WHAT YOU ARE ASKED TO DO: Search through the entries for the word "docs" and copy every line that has it.
== TASK INPUT ==
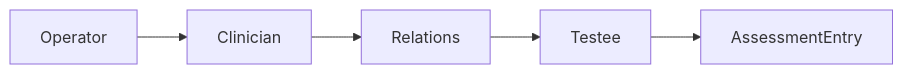
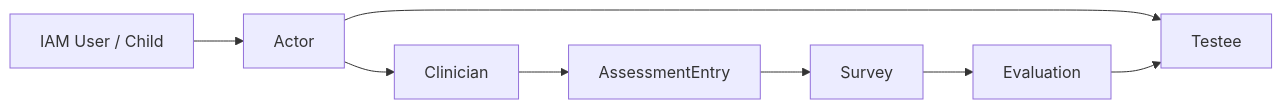
One commit to FangcunMount/qs-server changed the diagram in docs/02-业务模块/actor/README.md. Above: the diagram before and after it, drawn with Mermaid. The commit also changed other lines of this file and 5 other files, not shown here.

````diff
--- a/docs/02-业务模块/actor/README.md
+++ b/docs/02-业务模块/actor/README.md
@@ -14,11 +106,10 @@
 ```mermaid
 flowchart LR
-    operator["Operator"]
-    clinician["Clinician"]
-    testee["Testee"]
-    entry["AssessmentEntry"]
-    relation["Relations"]
-    operator --> clinician
-    clinician --> relation --> testee
-    testee --> entry
+    iam["IAM User / Child"] --> actor["Actor"]
+    actor --> testee["Testee"]
+    actor --> clinician["Clinician"]
+    clinician --> entry["AssessmentEntry"]
+    entry --> survey["Survey"]
+    survey --> evaluation["Evaluation"]
+    evaluation --> testee
 ```
````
===
EXERCISE ANSWER:
One commit to FangcunMount/qs-server changed the diagram in docs/02-业务模块/actor/README.md. Above: the diagram before and after it, drawn with Mermaid. The commit also changed other lines of this file and 5 other files, not shown here.
--- a/docs/02-业务模块/actor/README.md
+++ b/docs/02-业务模块/actor/README.md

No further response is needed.